TRA members have reported strong demand for trussed rafters and other timber engineered products through into December. This is obviously good news – but it does put pressure on an already-stretched supply chain for structural timber.
As emphasised at the TRA’s meetings earlier this year, it is essential that members strengthen their planned purchasing strategies through dialogue with their timber suppliers as this challenging situation will continue through Q1 and Q2 2021.
You can read the full TTF market statement on timber supply below.
TTF MARKET STATEMENT, 10 December 2020
The Timber Trade Federation is advising all timber users and buyers to strengthen their purchasing strategies in dialogue with their suppliers, as a lack of stock on the ground and tight supply conditions are set to continue well into 2021.
The very challenging situation for the timber supply chain in 2020, affected by pandemic-related issues and massive changes in market dynamics, and exacerbated by high levels of global demand for timber and wood products, is setting the scene for continuing tight timber supply conditions certainly into Q2, 2021, if not longer, warns the Timber Trade Federation.
Early in the pandemic many European sawmills were temporarily shut. Lockdowns across the UK and Europe then produced a massive surge in demand for timber for DIY and garden projects, which began to impact supplies through to Britain’s construction sector. Additional high demand for structural timbers, particularly CLS and carcassing, from across Europe and especially from the USA, has also affected the amount of material available in traditionally well-stocked markets such as the British builders’ merchant sector.
With demand continuing at a high level into 2021, there has been no ‘quiet season’ in Britain’s building trade, and thus little opportunity for sawmillers and importers to replenish stocks on the ground here in the UK to their previously-plentiful levels. COVID-19 is still producing spikes in cases, such as that recently seen in the UK’s largest timber-supplying partner, Sweden, where an increase in cases has resulted in a tightening of operating conditions and delays where vessel crews are required to self-isolate.
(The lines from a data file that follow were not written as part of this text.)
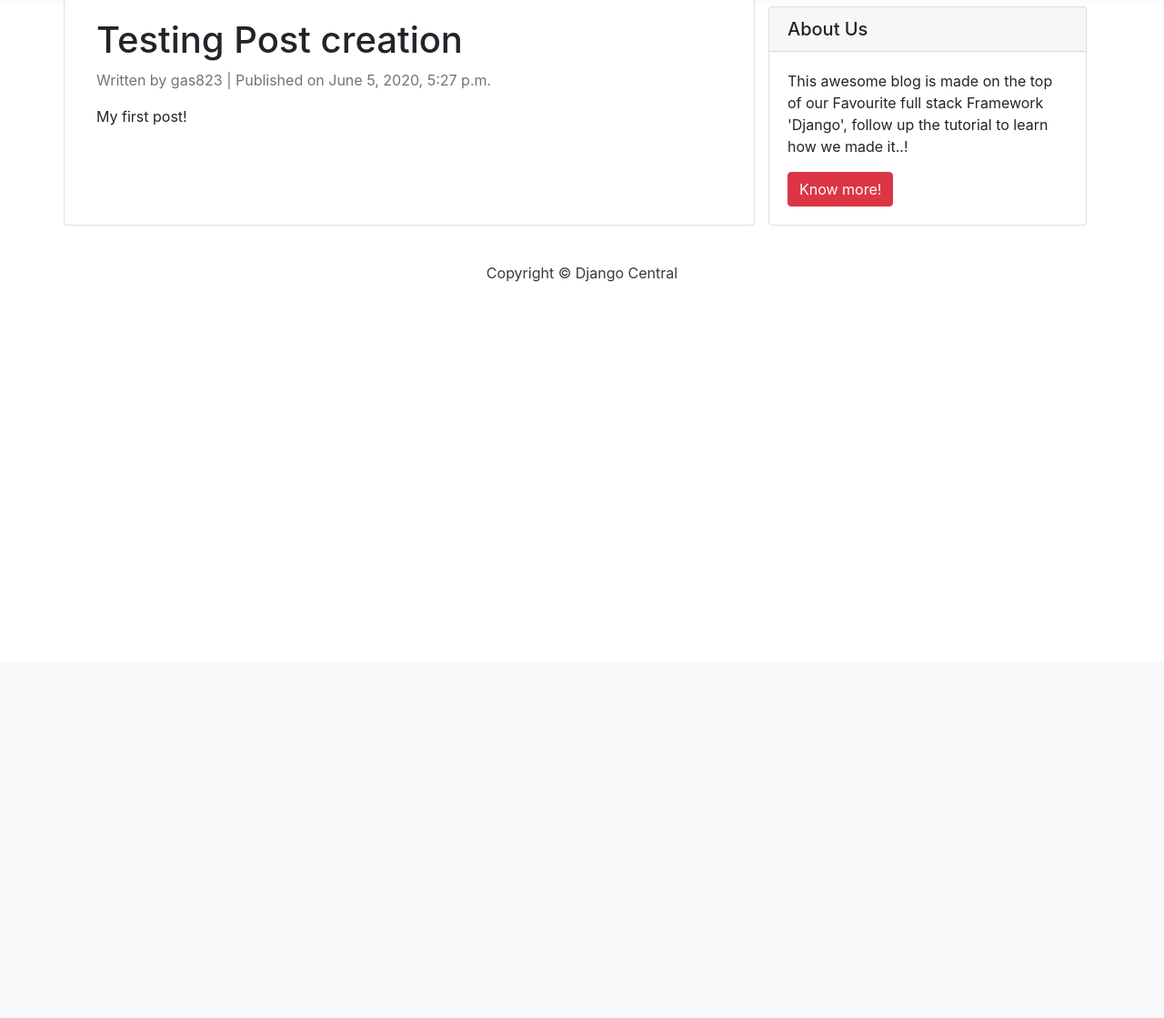
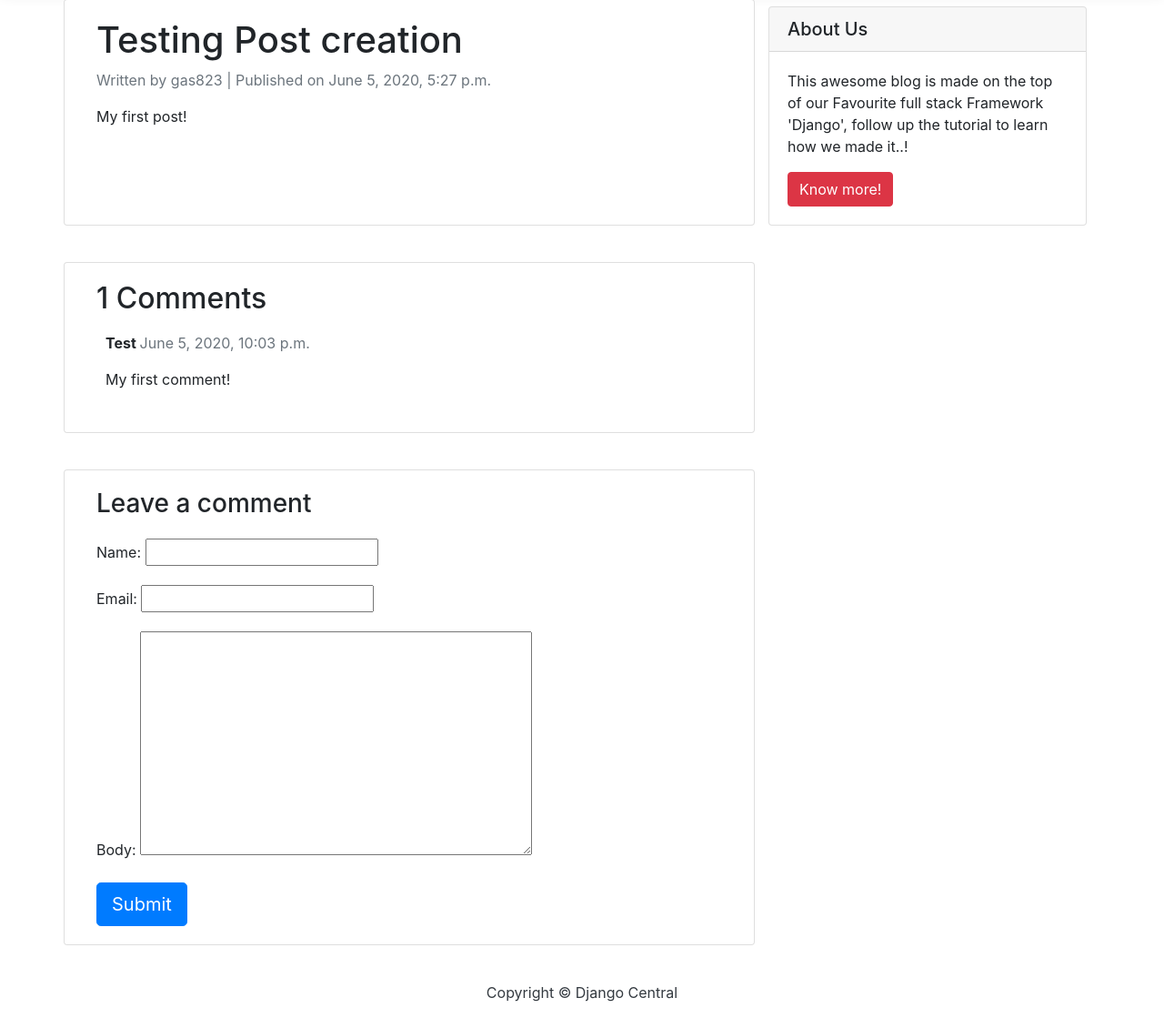
Before and after one commit to Galex3/Bridging-Coursework, a Django app: template templates/post_detail.html in a window 1280 px wide. Shown: the part 73-1192 px from the top of the page at 91% size. Before the commit the page ends 383 px from the top, so only its background shows below. Run offline with Django 3.2, Linux system fonts and the light colour scheme; the template is opened without the code that fills it: values that come from a table or form of the project are taken from there, others are empty; data comes from the database, SQL or seed files in the repository; both versions use the stored data as it was after the commit; some libraries are stand-ins or nearby versions.

Commit message:
Started working on Comments

```diff
--- /dev/null
+++ b/blog/forms.py
@@ -0,0 +1,8 @@
+from .models import Comment
+from django import forms
+
+
+class CommentForm(forms.ModelForm):
+    class Meta:
+        model = Comment
+        fields = ('name', 'email', 'body')
--- a/blog/models.py
+++ b/blog/models.py
@@ -2,10 +2,9 @@ from django.conf import settings
 from django.db import models
 from django.utils import timezone
 
-
 STATUS = (
-    (0,"Draft"),
-    (1,"Published")
+    (0, "Draft"),
+    (1, "Published")
 )
 
 
@@ -28,3 +27,18 @@ class Post(models.Model):
 
     def __str__(self):
         return self.title
+
+
+class Comment(models.Model):
+    post = models.ForeignKey(Post, on_delete=models.CASCADE, related_name='comments')
+    name = models.CharField(max_length=80)
+    email = models.EmailField()
+    body = models.TextField()
+    created_on = models.DateTimeField(auto_now_add=True)
+    active = models.BooleanField(default=False)
+
+    class Meta:
+        ordering = ['created_on']
+
+    def __str__(self):
+        return 'Comment {} by {}'.format(self.body, self.name)
--- a/blog/urls.py
+++ b/blog/urls.py
@@ -1,8 +1,8 @@
 from django.urls import path
 from . import views
-
 
 urlpatterns = [
     path('', views.PostList.as_view(), name='home'),
     path('<slug:slug>/', views.PostDetail.as_view(), name='post_detail'),
+    path('<slug:slug>/', views.post_detail, name='post_detail'),
 ]
--- a/djangogirls/settings.py
+++ b/djangogirls/settings.py
@@ -14,7 +14,6 @@ import os
 
 # Build paths inside the project like this: os.path.join(BASE_DIR, ...)
 BASE_DIR = os.path.dirname(os.path.dirname(os.path.abspath(__file__)))
-
 
 # Quick-start development settings - unsuitable for production
 # See https://docs.djangoproject.com/en/3.0/howto/deployment/checklist/
@@ -70,7 +69,6 @@ TEMPLATES = [
 
 WSGI_APPLICATION = 'djangogirls.wsgi.application'
 
-
 # Database
 # https://docs.djangoproject.com/en/3.0/ref/settings/#databases
 
@@ -80,7 +78,6 @@ DATABASES = {
         'NAME': os.path.join(BASE_DIR, 'db.sqlite3'),
     }
 }
-
 
 # Password validation
 # https://docs.djangoproject.com/en/3.0/ref/settings/#auth-password-validators
@@ -100,7 +97,6 @@ AUTH_PASSWORD_VALIDATORS = [
     },
 ]
 
-
 # Internationalization
 # https://docs.djangoproject.com/en/3.0/topics/i18n/
 
@@ -114,7 +110,6 @@ USE_L10N = True
 
 USE_TZ = True
 
-
 # Static files (CSS, JavaScript, Images)
 # https://docs.djangoproject.com/en/3.0/howto/static-files/
 
--- a/templates/base.html
+++ b/templates/base.html
@@ -3,12 +3,13 @@
 <html lang="en">
 
 <head>
-    <title>Django Central</title>
+    <title>Gustavo Silva - UoB Blog</title>
     <link href="https://fonts.googleapis.com/css?family=Roboto:400,700" rel="stylesheet">
     <meta charset="UTF-8">
     <meta name="google" content="notranslate"/>
     <meta name="viewport" content="width=device-width, initial-scale=1, shrink-to-fit=no">
-    <link rel="stylesheet" href="https://stackpath.bootstrapcdn.com/bootstrap/4.5.0/css/bootstrap.min.css" integrity="sha384-9aIt2nRpC12Uk9gS9baDl411NQApFmC26EwAOH8WgZl5MYYxFfc+NcPb1dKGj7Sk" crossorigin="anonymous">
+    <link rel="stylesheet" href="https://stackpath.bootstrapcdn.com/bootstrap/4.5.0/css/bootstrap.min.css"
+          integrity="sha384-9aIt2nRpC12Uk9gS9baDl411NQApFmC26EwAOH8WgZl5MYYxFfc+NcPb1dKGj7Sk" crossorigin="anonymous">
     <link rel="stylesheet" href="{% static 'css/blog.css' %}">
 </head>
 
@@ -45,8 +46,14 @@
 <footer class="py-3 bg-grey">
     <p class="m-0 text-dark text-center ">Copyright &copy; Django Central</p>
 </footer>
-<script src="https://code.jquery.com/jquery-3.5.1.slim.min.js" integrity="sha384-DfXdz2htPH0lsSSs5nCTpuj/zy4C+OGpamoFVy38MVBnE+IbbVYUew+OrCXaRkfj" crossorigin="anonymous"></script>
-<script src="https://cdn.jsdelivr.net/npm/popper.js@1.16.0/dist/umd/popper.min.js" integrity="sha384-Q6E9RHvbIyZFJoft+2mJbHaEWldlvI9IOYy5n3zV9zzTtmI3UksdQRVvoxMfooAo" crossorigin="anonymous"></script>
-<script src="https://stackpath.bootstrapcdn.com/bootstrap/4.5.0/js/bootstrap.min.js" integrity="sha384-OgVRvuATP1z7JjHLkuOU7Xw704+h835Lr+6QL9UvYjZE3Ipu6Tp75j7Bh/kR0JKI" crossorigin="anonymous"></script>
+<script src="https://code.jquery.com/jquery-3.5.1.slim.min.js"
+        integrity="sha384-DfXdz2htPH0lsSSs5nCTpuj/zy4C+OGpamoFVy38MVBnE+IbbVYUew+OrCXaRkfj"
+        crossorigin="anonymous"></script>
+<script src="https://cdn.jsdelivr.net/npm/popper.js@1.16.0/dist/umd/popper.min.js"
+        integrity="sha384-Q6E9RHvbIyZFJoft+2mJbHaEWldlvI9IOYy5n3zV9zzTtmI3UksdQRVvoxMfooAo"
+        crossorigin="anonymous"></script>
+<script src="https://stackpath.bootstrapcdn.com/bootstrap/4.5.0/js/bootstrap.min.js"
+        integrity="sha384-OgVRvuATP1z7JjHLkuOU7Xw704+h835Lr+6QL9UvYjZE3Ipu6Tp75j7Bh/kR0JKI"
+        crossorigin="anonymous"></script>
 </body>
 </html>
--- a/templates/post_detail.html
+++ b/templates/post_detail.html
@@ -10,6 +10,40 @@
                 </div>
             </div>
             {% block sidebar %} {% include 'sidebar.html' %} {% endblock sidebar %}
+        <div class="col-md-8 card mb-4  mt-3 ">
+      <div class="card-body">
+        <!-- comments -->
+        <h2>{{ comments.count }} Comments</h2>
+
+        {% for comment in comments %}
+        <div class="comments" style="padding: 10px;">
+          <p class="font-weight-bold">
+            {{ comment.name }}
+            <span class=" text-muted font-weight-normal">
+              {{ comment.created_on }}
+            </span>
+          </p>
+          {{ comment.body | linebreaks }}
+        </div>
+        {% endfor %}
+      </div>
+    </div>
+    <div class="col-md-8 card mb-4  mt-3 ">
+      <div class="card-body">
+        {% if new_comment %}
+        <div class="alert alert-success" role="alert">
+          Your comment is awaiting moderation
+        </div>
+        {% else %}
+        <h3>Leave a comment</h3>
+        <form method="post" style="margin-top: 1.3em;">
+          {{ comment_form.as_p }}
+          {% csrf_token %}
+          <button type="submit" class="btn btn-primary  btn-lg">Submit</button>
+        </form>
+        {% endif %}
+      </div>
+    </div>
         </div>
     </div>
 
--- a/templates/sidebar.html
+++ b/templates/sidebar.html
@@ -4,7 +4,8 @@
         <div class="card my-4">
             <h5 class="card-header">About Us</h5>
             <div class="card-body">
-        <p class="card-text"> This awesome blog is made on the top of our Favourite full stack Framework 'Django', follow up the tutorial to learn how we made it..!</p>
+                <p class="card-text"> This awesome blog is made on the top of our Favourite full stack Framework
+                    'Django', follow up the tutorial to learn how we made it..!</p>
                 <a href="https://djangocentral.com/building-a-blog-application-with-django"
                    class="btn btn-danger">Know more!</a>
             </div>
```
Also changed, not shown: blog/admin.py (+13 -2 lines), blog/views.py (+27 -1 lines), templates/index.html (+5 -4 lines), db.sqlite3, djangogirls/urls.py (line endings or trailing spaces). Lines whose indentation alone changed are shown as unchanged.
Import logistics, especially with the end of the Brexit transition period and the new arrangements with the Republic of Ireland and Northern Ireland, may add further pressures on supplies, as the timber sector will need to compete with many other industries in obtaining road haulage capacity within the UK.
To ensure available material is distributed equitably, many Timber Trade Federation members are continuing to operate on customer allocations. Volumes are likely to be available but on much longer lead times than previously. Merchants, manufacturers and building contractors are advised to contact their supplier to discuss future needs, and similarly to become more aware of the factors influencing suppliers’ capacity to meet demand. Companies without a longer-term purchasing strategy will struggle to replenish stocks through just-in-time buying in Q1 and Q2, 2021.
David Hopkins, Chief Executive of the Timber Trade Federation, said: “Pre-COVID, timber buyers were used to their being plentiful landed stocks available to meet immediate demand. Suppliers were also used to having time over traditionally quite periods in the trade to re-build stocks for the following season. This situation has now been turned on its head. It is understandable that many customers should be surprised by, and angry about, the new reality we are facing together. The reported price inflation has also made it difficult for some manufacturers to accurately price projects for customers.
“We would like to reassure the wider sector that volume supplies are available, though on much longer lead times than we have all been used to. This situation will be with us well into 2021 so we advise contacting your suppliers to discuss meeting your needs for the year ahead. The challenge going forward will be to achieve the balanced product mix needed by the market, a factor which may be further complicated by the haulage demands and new customs and plant health procedures engendered by Brexit.”